The workshops break down key areas, such as getting copy print ready, or how to make simple changes to existing web content, into simple tasks, using easy to understand visuals and take away “how to” notes. The workshops are delivered to people across an organisation, not just those in content, comms or marketing areas.
Even if recipients don’t get that hands on, the quality of what they hand over to content professionals tends to improve noticeably.
I’ve just written a personal blog post on this based on some recent projects.
While content collaboration may seem to focus on web content, the approaches above can be used effectively on the broad spectrum of content creation and refresh projects.
These approaches will also give you a greater understanding of where the content weaknesses are in your organisation. It then becomes easier to select the strategy tools you need to overcome these. For example, is a major website overhaul really the answer when internal ownership and understanding of say, SEO and data are, well, pants?
Which brings me on to…
Measuring success – the carrot AND stick approach
Success measures, KPIs, targets… call them what you will, but you need to measure success and failure.
But that shouldn’t simply be grabbing for Google Analytics (GA) and creating a pie chart. Yes, GA is really, really important. But what aren’t you measuring? You’ll get some ideas from a previous Emarketeers blog on content measures.
But how you select what you measure should be just as collaborative as when creating the content they are measuring. The following definition I have borrowed from American academic, author and consultant Kathleen A. Paris.
Measures of success should tell us whether our goals:
- achieved the results we expected
- produced results we didn’t want or expect
- should be changed
- should continue (or not)
- should be measured in other ways.
As she puts it: “The act of identifying measures of success and collecting the data creates a common language and set of shared expectations within a working group.
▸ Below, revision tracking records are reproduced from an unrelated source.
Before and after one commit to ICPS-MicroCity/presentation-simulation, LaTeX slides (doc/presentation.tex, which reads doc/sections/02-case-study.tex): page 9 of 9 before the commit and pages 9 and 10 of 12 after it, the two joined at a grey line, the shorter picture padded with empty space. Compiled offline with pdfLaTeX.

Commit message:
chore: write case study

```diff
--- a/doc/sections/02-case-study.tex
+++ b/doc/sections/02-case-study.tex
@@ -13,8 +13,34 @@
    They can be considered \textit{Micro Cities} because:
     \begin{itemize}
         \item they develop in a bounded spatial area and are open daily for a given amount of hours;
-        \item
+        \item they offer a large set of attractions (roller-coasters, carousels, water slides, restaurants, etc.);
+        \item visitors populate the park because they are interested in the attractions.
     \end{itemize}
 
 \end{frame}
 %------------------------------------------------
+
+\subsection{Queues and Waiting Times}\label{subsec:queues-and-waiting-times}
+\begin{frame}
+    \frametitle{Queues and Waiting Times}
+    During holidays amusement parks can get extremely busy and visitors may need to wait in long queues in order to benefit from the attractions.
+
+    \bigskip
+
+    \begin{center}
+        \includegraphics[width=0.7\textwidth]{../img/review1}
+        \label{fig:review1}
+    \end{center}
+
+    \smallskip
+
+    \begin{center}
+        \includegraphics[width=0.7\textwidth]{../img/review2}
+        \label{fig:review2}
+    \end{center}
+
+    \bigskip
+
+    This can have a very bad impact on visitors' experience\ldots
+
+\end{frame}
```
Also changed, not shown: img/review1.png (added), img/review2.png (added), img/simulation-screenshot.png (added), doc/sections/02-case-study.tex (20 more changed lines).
When committees, groups, teams begin talking in concrete, measurable terms about success, it becomes very quickly apparent whether or not people are thinking in the same terms.”
You can read more useful stuff in this paper from her.
It’s also important to “do the knitting” and work out the interplay between, say, the rise and fall web page bounce rates, support line phone calls, and the weather (which may, for example, impact footfall at the high street end).
But however you dress it up, measures should not be grabbed from the shelf or simply handed down by a higher power. They should be created collaboratively and owned collectively. Ownership of their reporting should also be collectively owned, but with named people being responsible for the upkeep and delivery of individual components.
Malcolm Baldrige of the US National Quality Award Office has 10 reasons success measures fail.
- Imposing management measures on the performing group instead of allowing the group to establish the measures.
- Not involving owners in developing the measurement systems.
- Not sharing measurement information and trends.
- Ignoring the suggestions of those who know the most.
- Failing to recognise and reward improvement.
- Fear of exposing good or bad performance in case it risks disrupting the status quo.
- Poorly defining what needs to be measured.
- Spending too much time on data gathering and reporting.
- Not spending enough time on data analysis and action.
- Failing to consider customer requirements.
Certainly something to work on… collaboratively.